If you are experiencing paranoid thoughts – or think that you might be – there are things you can do to help yourself cope. You may choose to try them on their own or alongside treatment.
Keep a diary
You may find it helpful to keep a diary recording, for example:
- what your paranoid thoughts are
- how you feel about them
- how often you think about them
- your sleep
- other life events
You could do this in a notebook or use an app or online tool like MoodPanda. You might find it helpful to give the thoughts a number from 1–10 to show how strongly you believe them and how distressing you find them.
This may help you:
- identify what might be triggering your paranoia and when you are most likely to have paranoid thoughts

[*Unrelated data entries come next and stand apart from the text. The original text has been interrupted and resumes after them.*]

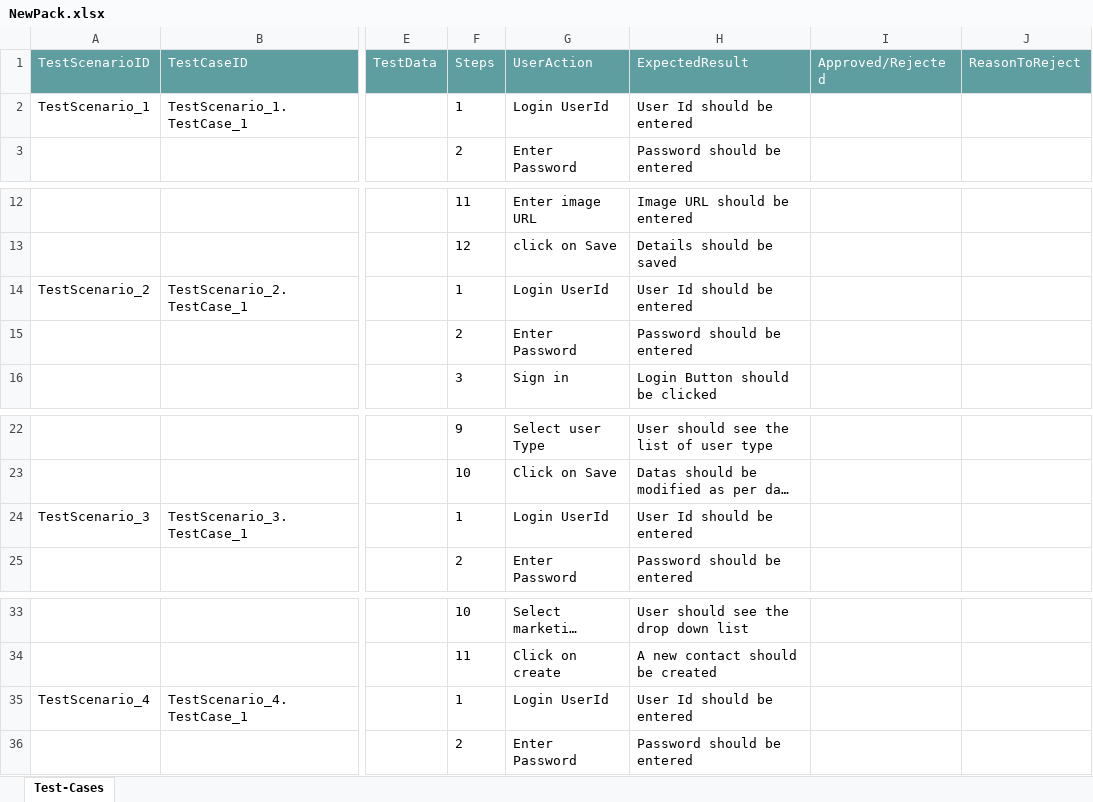
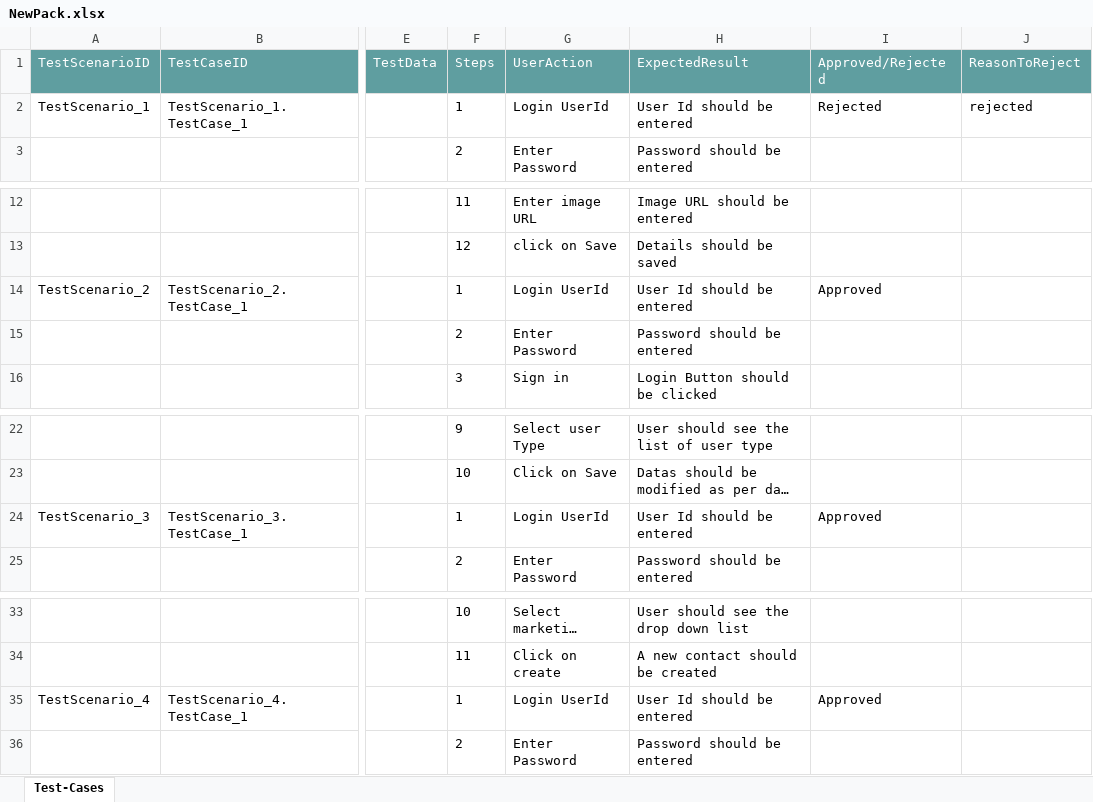
Before and after one commit to ShaikMohamedIrfan/Try, an Excel workbook: NewPack.xlsx, sheet Test-Cases, drawn as a sheet; only a part is shown, gaps mark what is left out; long unchanged cells end in …; values as stored, in another font and other column widths than the file's, no borders; table styles not drawn; the diff names each change by its address in the sheet, - before the commit and + after, or states it on an @@ line.

Commit message:
Add files via upload

```diff
--- a/NewPack.xlsx (sheet Test-Cases)
+++ b/NewPack.xlsx (sheet Test-Cases)
-I2 (Approved/Rejected): (empty)
+I2 (Approved/Rejected): Rejected
-J2 (ReasonToReject): (empty)
+J2 (ReasonToReject): rejected
-I14 (Approved/Rejected): (empty)
+I14 (Approved/Rejected): Approved
-I24 (Approved/Rejected): (empty)
+I24 (Approved/Rejected): Approved
-I35 (Approved/Rejected): (empty)
+I35 (Approved/Rejected): Approved
```
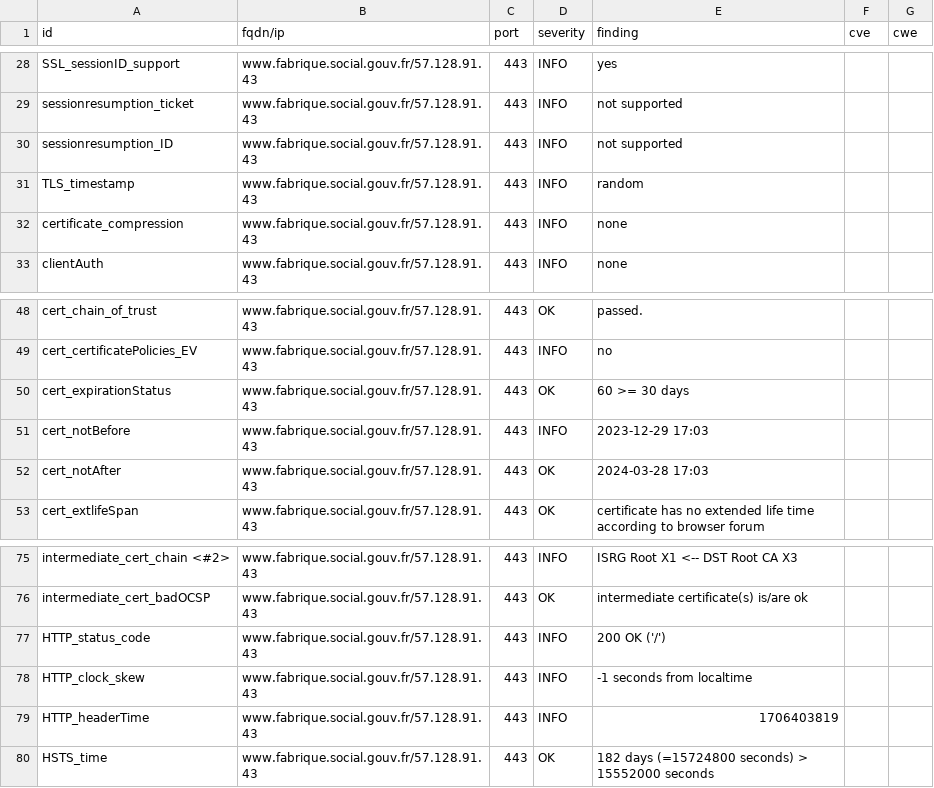
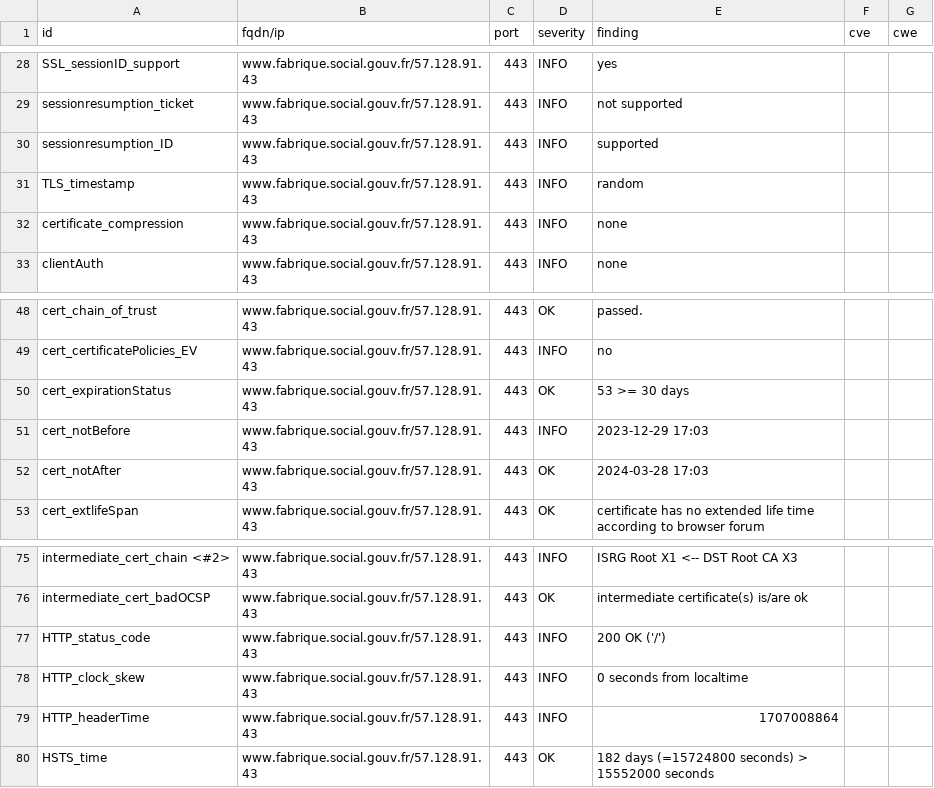
Before and after one commit to MariaSoto/dashdash, a CSV file: results/aHR0cHM6Ly93d3cuZmFicmlxdWUuc29jaWFsLmdvdXYuZnI=/testssl.csv, drawn as a sheet; only a part is shown, gaps mark what is left out.

```diff
--- a/results/aHR0cHM6Ly93d3cuZmFicmlxdWUuc29jaWFsLmdvdXYuZnI=/testssl.csv
+++ b/results/aHR0cHM6Ly93d3cuZmFicmlxdWUuc29jaWFsLmdvdXYuZnI=/testssl.csv
@@ -29,3 +29,3 @@
 "sessionresumption_ticket","www.fabrique.social.gouv.fr/57.128.91.43","443","INFO","not supported","",""
-"sessionresumption_ID","www.fabrique.social.gouv.fr/57.128.91.43","443","INFO","not supported","",""
+"sessionresumption_ID","www.fabrique.social.gouv.fr/57.128.91.43","443","INFO","supported","",""
 "TLS_timestamp","www.fabrique.social.gouv.fr/57.128.91.43","443","INFO","random","",""
@@ -49,3 +49,3 @@
 "cert_certificatePolicies_EV","www.fabrique.social.gouv.fr/57.128.91.43","443","INFO","no","",""
-"cert_expirationStatus","www.fabrique.social.gouv.fr/57.128.91.43","443","OK","60 >= 30 days","",""
+"cert_expirationStatus","www.fabrique.social.gouv.fr/57.128.91.43","443","OK","53 >= 30 days","",""
 "cert_notBefore","www.fabrique.social.gouv.fr/57.128.91.43","443","INFO","2023-12-29 17:03","",""
@@ -77,4 +77,4 @@
 "HTTP_status_code","www.fabrique.social.gouv.fr/57.128.91.43","443","INFO","200 OK ('/')","",""
-"HTTP_clock_skew","www.fabrique.social.gouv.fr/57.128.91.43","443","INFO","-1 seconds from localtime","",""
-"HTTP_headerTime","www.fabrique.social.gouv.fr/57.128.91.43","443","INFO","1706403819","",""
+"HTTP_clock_skew","www.fabrique.social.gouv.fr/57.128.91.43","443","INFO","0 seconds from localtime","",""
+"HTTP_headerTime","www.fabrique.social.gouv.fr/57.128.91.43","443","INFO","1707008864","",""
 "HSTS_time","www.fabrique.social.gouv.fr/57.128.91.43","443","OK","182 days (=15724800 seconds) > 15552000 seconds","",""
```
Also changed, not shown: 10 other files.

- recognise paranoid thoughts when they occur and help you question and challenge them
- think about what has been helpful in the past
Once you have a better understanding of your triggers, you can try to take steps to avoid them.
|Questioning and challenging paranoid thoughts
Asking yourself these questions can help you work out whether your suspicious thoughts are paranoid or justified.
- Would other people think my suspicions are realistic?
- What would my best friend say?
- Have I talked to other people about my worries?
- Is it possible I have exaggerated the threat?
- Is there any evidence for my suspicions that can't be questioned?
- Are my worries based on events that could be viewed in different ways?
- Are my worries based on my feelings rather than definite evidence?
- Is it likely that I would be singled out above everyone else?
- Is there any evidence against my beliefs?
- Is it possible that I'm being oversensitive?
- Do I still feel suspicious even though other people have reassured me that there is no reason to be?
Look for support around you
- Talk about your thoughts with someone you trust. You may find that talking about your thoughts with a trusted friend or family member can reduce stress and help you to question and challenge paranoid thoughts. You could share this information with them, particularly the information for friends and family. If you don't have someone you feel you can trust, the Samaritans are there for anyone in distress 24 hours a day.
I've found it becomes easier and less straining on yourself once you share your thoughts with someone else.
- Stay in touch. Try to keep in contact with people around you and make time for activities that make you feel good. Avoiding family and friends and giving up on hobbies and interests you enjoy can make you feel isolated in the long run.
- Try peer support. Peer support brings together people who’ve had similar experiences to support each other. You can access peer support online or go to a support group in your local area. You can find peer support groups for paranoia through The National Paranoia Network or Rethink.
You can also contact your local Mind to help you find peer support near you. See our pages on peer support and our peer support directory for more information.
Learn to relax
- Try mindfulness. There is some evidence that mindfulness can help reduce mild paranoia. Our pages on mindfulness have more info.
- Manage your stress. Our pages on managing stress can help you manage pressure and build resilience.
- Try some relaxation techniques. Relaxation can help you look after your wellbeing when you are feeling stressed, anxious or busy.
Look after yourself
- Try to get enough sleep. Sleep can give you the energy to cope with difficult feelings and experiences.
- Think about your diet. Eating regularly and keeping your blood sugar stable can make a difference to your mood and energy levels.
- Try and take some exercise. Exercise can be really helpful for your mental wellbeing.
- Doing practical things like gardening, cooking or making things can help you feel more connected to the world around you. Being outside in green space can help you feel more in touch with your surroundings.
This information was published in November 2016. We will revise it in 2019.